Copper, with its high conductivity and corrosion resistance, is a versatile metal used in a myriad of applications. It also happens to be one of the most recyclable metals, with nearly as much copper recycled each year as is mined. Here's an exploration of the types of copper that can be recycled and what they can be transformed into.

Bare Bright Copper

Regarded as the most valuable grade of scrap copper, bare bright copper is highly sought after for recycling. It includes uncoated, unalloyed copper wire free of attachments and insulation, typically found in electrical wiring. After recycling, bare bright copper often finds its way back into the electrical industry, being made into new wires and electrical products.

#1 Copper

#1 copper, also known as heavy or red copper, is another high-value grade that is frequently recycled. It includes clean, unalloyed, uncoated copper solids, pipes, or wire. The recycling process involves melting and purifying the copper before it's reshaped. Recycled #1 copper is used in plumbing systems, electrical wires, roofing materials, and various types of equipment and machinery.

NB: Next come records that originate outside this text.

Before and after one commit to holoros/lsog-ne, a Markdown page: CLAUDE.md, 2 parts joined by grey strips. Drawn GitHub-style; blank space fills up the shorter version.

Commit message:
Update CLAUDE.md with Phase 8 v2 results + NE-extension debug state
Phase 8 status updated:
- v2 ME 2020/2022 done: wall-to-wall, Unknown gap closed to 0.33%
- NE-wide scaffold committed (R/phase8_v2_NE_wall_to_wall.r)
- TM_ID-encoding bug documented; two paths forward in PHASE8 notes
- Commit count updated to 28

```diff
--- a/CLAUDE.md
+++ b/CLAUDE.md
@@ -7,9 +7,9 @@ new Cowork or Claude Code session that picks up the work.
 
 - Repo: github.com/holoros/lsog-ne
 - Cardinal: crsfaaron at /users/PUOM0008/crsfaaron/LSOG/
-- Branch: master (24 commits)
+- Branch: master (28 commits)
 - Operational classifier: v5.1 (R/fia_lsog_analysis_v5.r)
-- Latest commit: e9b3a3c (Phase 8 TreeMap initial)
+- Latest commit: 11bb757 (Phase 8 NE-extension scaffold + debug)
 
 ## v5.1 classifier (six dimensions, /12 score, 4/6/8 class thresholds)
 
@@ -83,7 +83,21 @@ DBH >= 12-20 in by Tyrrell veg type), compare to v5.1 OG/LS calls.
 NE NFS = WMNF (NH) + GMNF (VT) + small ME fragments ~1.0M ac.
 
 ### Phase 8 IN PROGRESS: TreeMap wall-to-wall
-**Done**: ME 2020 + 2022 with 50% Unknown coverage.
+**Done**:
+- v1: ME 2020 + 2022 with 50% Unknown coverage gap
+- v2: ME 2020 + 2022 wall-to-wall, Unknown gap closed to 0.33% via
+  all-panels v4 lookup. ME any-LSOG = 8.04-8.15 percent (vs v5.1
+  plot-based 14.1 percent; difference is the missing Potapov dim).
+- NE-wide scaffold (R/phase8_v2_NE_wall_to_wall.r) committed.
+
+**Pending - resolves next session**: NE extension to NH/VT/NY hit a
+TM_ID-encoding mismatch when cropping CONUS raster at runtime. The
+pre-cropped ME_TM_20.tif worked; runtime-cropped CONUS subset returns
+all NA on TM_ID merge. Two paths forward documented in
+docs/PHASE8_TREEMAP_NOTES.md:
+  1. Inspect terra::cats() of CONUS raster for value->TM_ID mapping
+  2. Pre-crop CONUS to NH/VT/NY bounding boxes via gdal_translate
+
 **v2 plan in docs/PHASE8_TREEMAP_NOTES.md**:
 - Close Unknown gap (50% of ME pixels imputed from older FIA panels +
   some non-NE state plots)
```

#2 Copper

#2 copper is a grade that includes unalloyed copper with various impurities or coatings, such as solder or paint. Despite the impurities, #2 copper is still valuable and commonly recycled. It's often used in the manufacturing of motors, transformers, and electromagnets, as well as some types of plumbing fittings.

Copper Alloy 

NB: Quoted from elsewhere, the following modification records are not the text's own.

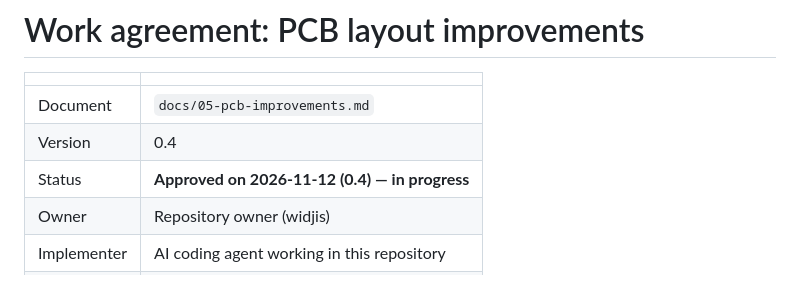
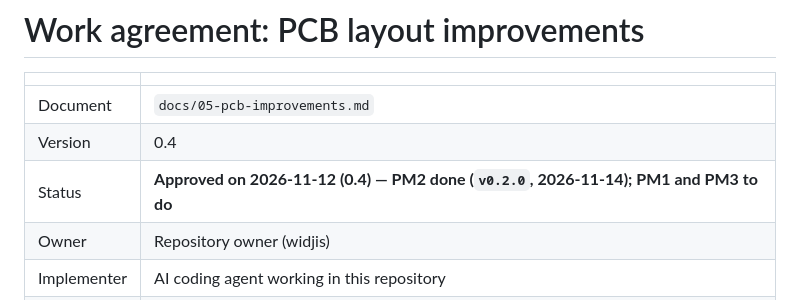
Before and after one commit to widjis/hassassin-pcb, a Markdown page: docs/05-pcb-improvements.md, the part around the change. Rendered like a GitHub page.

```diff
--- a/docs/05-pcb-improvements.md
+++ b/docs/05-pcb-improvements.md
@@ -4,7 +4,7 @@
 |---|---|
 | Document | `docs/05-pcb-improvements.md` |
 | Version | 0.4 |
-| Status | **Approved on 2026-11-12 (0.4) — in progress** |
+| Status | **Approved on 2026-11-12 (0.4) — PM2 done (`v0.2.0`, 2026-11-14); PM1 and PM3 to do** |
 | Owner | Repository owner (widjis) |
 | Implementer | AI coding agent working in this repository |
 | Based on | Hassassin PCB 0.0.3 (tag `v0.0.3`) |
```
Also changed, not shown: README.md (+1 -1 lines), docs/02-roadmap.md (+41 -0 lines), docs/media/pm2-solar-autorouted.jpg (added), docs/media/pm2-solar-hand.jpg (added), 10 other files.
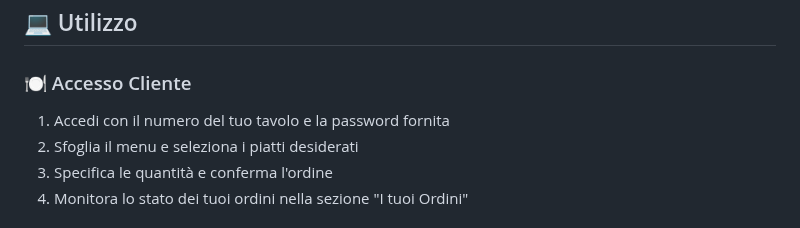
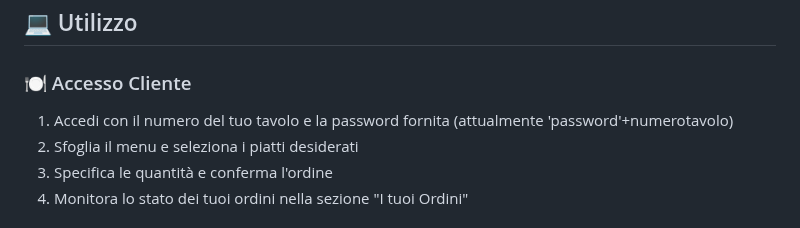
Before and after one commit to MustafaRuby/ristorante-yami-flask, a Markdown page: README.md, the part around the change. Rendered like a GitHub page.

```diff
--- a/README.md
+++ b/README.md
@@ -87,7 +87,7 @@ python app.py
 ## 💻 Utilizzo
 
 ### 🍽 Accesso Cliente
-1. Accedi con il numero del tuo tavolo e la password fornita
+1. Accedi con il numero del tuo tavolo e la password fornita (attualmente 'password'+numerotavolo)
 2. Sfoglia il menu e seleziona i piatti desiderati
 3. Specifica le quantità e conferma l'ordine
 4. Monitora lo stato dei tuoi ordini nella sezione "I tuoi Ordini"
```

Copper alloys like bronze and brass can also be recycled. Brass, which is copper alloyed with zinc, is commonly found in hardware like keys, door handles, and light fixtures. Bronze, copper alloyed with tin, is often used in decorative items and musical instruments. These alloys can be recycled and remade into similar products.

Copper Turnings

Copper turnings, the small shavings produced during the machining process, can also be collected and recycled. These turnings are usually melted down and used to produce various copper products, from pipes and wiring to decorative items.

Copper Clad Steel (CCS) Wire

Another category of recyclable copper is copper clad steel (CCS) wire. Used predominantly in telecommunications, CCS wire is made by coating a steel core with a layer of copper. While it does not carry the same value as bare bright or #1 copper due to the mixed nature of the metal, it is still valuable and is recycled into similar telecommunications components, reinforcing the circular economy.

Recycling of CCS wire involves separating the copper from the steel. The copper can then be melted and purified for reuse, while the steel can be recycled in a similar fashion and used in various industries such as construction or automotive.

Contact a local copper recycling service to learn more.